Continuing my exploration of SDR and the Softrock RX/TX Ensemble …
You can catch the beginning of those posts here.
The programmable oscillator on the softrock runs (in my case) at four times the desired mixer frequency. My unit is set to start up at 14.080 MHz, in the 20m band.
But - it would start up with the master oscillator running off frequency, which led to calibration being shifted by about 20 KHz on the band.
I’ve been using an application called usbsoftrock to access the firmware interface on the radio. Usbsoftrock is available packaged for Ubuntu as described here. I think that usbsoftrock is supposed to allow me to calibrate my radio so it will start on frequency every time. I grabbed the source for usbsoftrock, and read the README, and it looks like the proper steps are to run the calibrate command:

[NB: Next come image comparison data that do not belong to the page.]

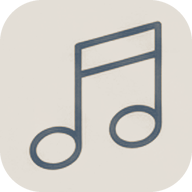
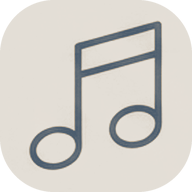
proto v3: 아이콘 모서리 더 둥글게(28%), 틀 바탕 투명
Claude-Session: https://claude.ai/code/session_012p9REnXPvjp6fop7YDYTha

diff --git a/proto/v3.html b/proto/v3.html
@@ -116,6 +116,10 @@ h2{font-family:var(--serif);font-weight:400;font-size:clamp(22px,3vw,30px);lette
 .app[hidden]{display:none}
 .app .ic{width:64px;height:64px;border-radius:15px;background:var(--deep);color:#e9e4da;display:grid;place-items:center;font-family:var(--serif);font-size:20px;overflow:hidden}
 .app .ic img{width:100%;height:100%;object-fit:cover}
+/* 선 그림 PNG는 모서리가 투명(반경 28%) → 틀 바탕은 투명, 틀 반경도 28%로 맞춤 */
+.app .ic{background:transparent;border-radius:28%}
+.drop>*{background:transparent;border-radius:28%!important}
+@media (max-width:640px){.app .ic{border-radius:28%}}
 /* 아이콘: 높이 떠 있는 듯한 연한 그림자 */
 .app .ic{box-shadow:0 28px 36px -14px rgba(31,47,61,.85),0 10px 16px -6px rgba(31,47,61,.35)}
 .app .nm{font-family:var(--serif);font-size:18px}
@@ -354,11 +358,11 @@ body.at-top .dropzone{display:block}
 <!-- 첫 화면: 상단 가운데에 마우스를 올리거나 화면을 터치하면 앱 아이콘이 위에서 내려옴 -->
 <div class="dropzone" id="dz" aria-hidden="true"></div>
 <nav class="drop" id="drop" aria-label="Apps">
-  <span data-label="Used to read numbers" data-bg="hov-money" data-pop="popMoney" role="button" tabindex="0"><img src="v3/moneypie-line.png?v=2" alt="Used to read numbers"></span>
-  <span data-label="Used at sea" data-bg="hov-dtmd" data-pop="popDtmd" role="button" tabindex="0"><img src="v3/dtmd-line.png?v=2" alt="Used at sea"></span>
-  <span data-label="Used back on land" data-bg="hov-dtme" data-pop="dtmeOv" role="button" tabindex="0"><img src="v3/dtme-line.png?v=2" alt="Used back on land"></span>
-  <span data-label="Used to compose" data-bg="hov-dtmc" data-pop="popDtmc" role="button" tabindex="0"><img src="v3/dtmc-line.png?v=2" alt="Used to compose"></span>
-  <span data-label="Used to touch up" data-bg="hov-mosco" data-pop="popMosco" role="button" tabindex="0"><img src="v3/mosco-line.png?v=2" alt="Used to touch up"></span>
+  <span data-label="Used to read numbers" data-bg="hov-money" data-pop="popMoney" role="button" tabindex="0"><img src="v3/moneypie-line.png?v=3" alt="Used to read numbers"></span>
+  <span data-label="Used at sea" data-bg="hov-dtmd" data-pop="popDtmd" role="button" tabindex="0"><img src="v3/dtmd-line.png?v=3" alt="Used at sea"></span>
+  <span data-label="Used back on land" data-bg="hov-dtme" data-pop="dtmeOv" role="button" tabindex="0"><img src="v3/dtme-line.png?v=3" alt="Used back on land"></span>
+  <span data-label="Used to compose" data-bg="hov-dtmc" data-pop="popDtmc" role="button" tabindex="0"><img src="v3/dtmc-line.png?v=3" alt="Used to compose"></span>
+  <span data-label="Used to touch up" data-bg="hov-mosco" data-pop="popMosco" role="button" tabindex="0"><img src="v3/mosco-line.png?v=3" alt="Used to touch up"></span>
 </nav>
 <div class="drop-lbl" id="dropLbl" aria-hidden="true"><span></span><span></span></div>
 
@@ -391,15 +395,15 @@ body.at-top .dropzone{display:block}
 <section class="blk panel sheet" id="apps"><div class="w" data-speed="1.35">
   <h2 class="reveal">Apps</h2>
   <ul class="apps">
-    <li class="app reveal"><button class="row" type="button" data-pop="popMoney"><div class="ic"><img src="v3/moneypie-line.png?v=2" alt="" loading="lazy"></div>
+    <li class="app reveal"><button class="row" type="button" data-pop="popMoney"><div class="ic"><img src="v3/moneypie-line.png?v=3" alt="" loading="lazy"></div>
       <div><p class="nm">Used to read numbers</p></div><span class="ar">→</span></button></li>
-    <li class="app reveal"><button class="row" type="button" data-pop="popDtmd"><div class="ic"><img src="v3/dtmd-line.png?v=2" alt="" loading="lazy"></div>
+    <li class="app reveal"><button class="row" type="button" data-pop="popDtmd"><div class="ic"><img src="v3/dtmd-line.png?v=3" alt="" loading="lazy"></div>
       <div><p class="nm">Used at sea</p></div><span class="ar">→</span></button></li>
-    <li class="app reveal"><button class="row" type="button" data-pop="dtmeOv"><div class="ic"><img src="v3/dtme-line.png?v=2" alt="" loading="lazy"></div>
+    <li class="app reveal"><button class="row" type="button" data-pop="dtmeOv"><div class="ic"><img src="v3/dtme-line.png?v=3" alt="" loading="lazy"></div>
       <div><p class="nm">Used back on land</p></div><span class="ar">→</span></button></li>
-    <li class="app reveal"><button class="row" type="button" data-pop="popDtmc"><div class="ic"><img src="v3/dtmc-line.png?v=2" alt="" loading="lazy"></div>
+    <li class="app reveal"><button class="row" type="button" data-pop="popDtmc"><div class="ic"><img src="v3/dtmc-line.png?v=3" alt="" loading="lazy"></div>
       <div><p class="nm">Used to compose</p></div><span class="ar">→</span></button></li>
-    <li class="app reveal"><button class="row" type="button" data-pop="popMosco"><div class="ic"><img src="v3/mosco-line.png?v=2" alt="" loading="lazy"></div>
+    <li class="app reveal"><button class="row" type="button" data-pop="popMosco"><div class="ic"><img src="v3/mosco-line.png?v=3" alt="" loading="lazy"></div>
       <div><p class="nm">Used to touch up</p></div><span class="ar">→</span></button></li>
   </ul>
 </div></section>

diff --git a/proto/HANDOFF.md b/proto/HANDOFF.md
@@ -11,7 +11,7 @@
 - 배포 확인: push 후 `sync.yml`을 workflow_dispatch로 실행하면 1~2분 안에 반영.
 
 ## v3 현재 구성 (위→아래)
-**아이콘 2026-11-19 교체**: 실사 명암 아이콘(*-duo.webp, 파일은 남겨 둠) → 선 그림 아이콘 *-line.png(192×192, 투명 둥근 사각형, 반경 22%). 출처: 사용자가 준 색 타일 5개 그림(Gemini)에서 테두리 안쪽(14px, 원본 테두리 6~7px + 둥근 모서리 여유)을 잘라 명암만 남김 → 선 #4a5c6e, 바탕 #b9ab98~#f4f2ee. 모든 바탕을 같은 밝기(0.86)로 통일. 다이버 물결선(높이 약 61px, 주기 약 36.5px 사인)을 측정해 물고기에도 같은 수면선·물색(0.56) 적용, 물고기 몸 안은 밝게. 그림: 머니파이=동전, DTMD=다이버, DTME=물고기, DTMC=음표, MOSCO=화장대.
+**아이콘 2026-11-19 교체**: 실사 명암 아이콘(*-duo.webp, 파일은 남겨 둠) → 선 그림 아이콘 *-line.png(192×192, 투명 둥근 사각형, 반경 28% — 아이콘 틀(.app .ic, .drop>*)도 반경 28%·바탕 투명으로 맞춤, 캐시 ?v=3). 출처: 사용자가 준 색 타일 5개 그림(Gemini)에서 테두리 안쪽(14px, 원본 테두리 6~7px + 둥근 모서리 여유)을 잘라 명암만 남김 → 선 #4a5c6e, 바탕 #b9ab98~#f4f2ee. 모든 바탕을 같은 밝기(0.86)로 통일. 다이버 물결선(높이 약 61px, 주기 약 36.5px 사인)을 측정해 물고기에도 같은 수면선·물색(0.56) 적용, 물고기 몸 안은 밝게. 그림: 머니파이=동전, DTMD=다이버, DTME=물고기, DTMC=음표, MOSCO=화장대.
 **언어: 2026-11-16 홈페이지 전체를 영어로 전환**(lang=en). 앱 설명 = Used to read numbers(머니파이) / Used at sea(DTMD) / Used back on land(DTME) / Used to touch up(MOSCO). 소개 = "Things I made for my own use." 메뉴 = Apps · Contact. DTME 팝업도 영문(편집 창 글자 9px로 줄여 넘침 방지). 아래 항목의 한글 문구는 영문 전환 전 기록.
 1. 첫 화면: 임시 그림 3장(g1 수평선·g3 산·g4 해질녘) 8초마다 크로스페이드 + 천천히 확대(다음 그림이 1초 먼저 움직이고, 나가는 그림은 움직이며 사라짐 — 툭툭 걸림 해결). 글자 없음. 진행 표시줄만.
    - 숨은 입력: 첫 화면에서 키보드로 ART 또는 IZO → https://kangizo.com (폰은 키보드가 없어 미동작)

$ ./usbsoftrock -a calibrate
Version : 15.12 fXTALL = 114.440115
Then as I understand it, I can just set the crystal frequency in the radio eeprom like this:
$ ./usbsoftrock -a set xtall 114.440115
Version : 15.12
This just resulted in the exact same behavior. Actually, when I ran the calibrate command, the frequency would change to being much closer to where it should be, but it was still a bit off. As soon as I would cycle power, it would return to the original value.
I decided to experiment with writing different crystal frequencies to the eeprom, and had the following results, measuring after cycling power:
Set xtall | Output
114.265 | 56.3253
114.2745 | 56.3207
114.275 | 56.3204
114.2758 | 56.3200 <——-
114.285 | 56.3155
114.440 | 56.2390
Since I want it to start at 14.080 MHz, the correct value is four times that or 56.3200 MHz. Incidentally, I’ve been measuring at top hairpin lead of R13 using a frequency counter.
Having written the correct value, the radio starts up on frequency every time. It’s very close to being dead on, I can tell by listening to WWV on 10 MHz.
I’m not sure why the procedure I thought I should use with usbsoftrock didn’t work. I may investigate that more later. I’ve asked on the yahoo softrock group, and there’s a lot of expertise there. If I get an answer I’ll post an update here. Otherwise, at least here’s a trial and error method for you.
Once I got the radio into a case and out of the rats-nest of cabling that I was using for testing, and disconnected the counter, the signal quality improved drastically. Here’s a screenshot covering the 20m band from about 14.050 to 14.095 MHz. You can see some CW at the left, a bunch of psk31 traffic around 14.070, and rtty around 14.085. It was amazing to see the phone portion of the band, there’s some sort of contest going on this weekend.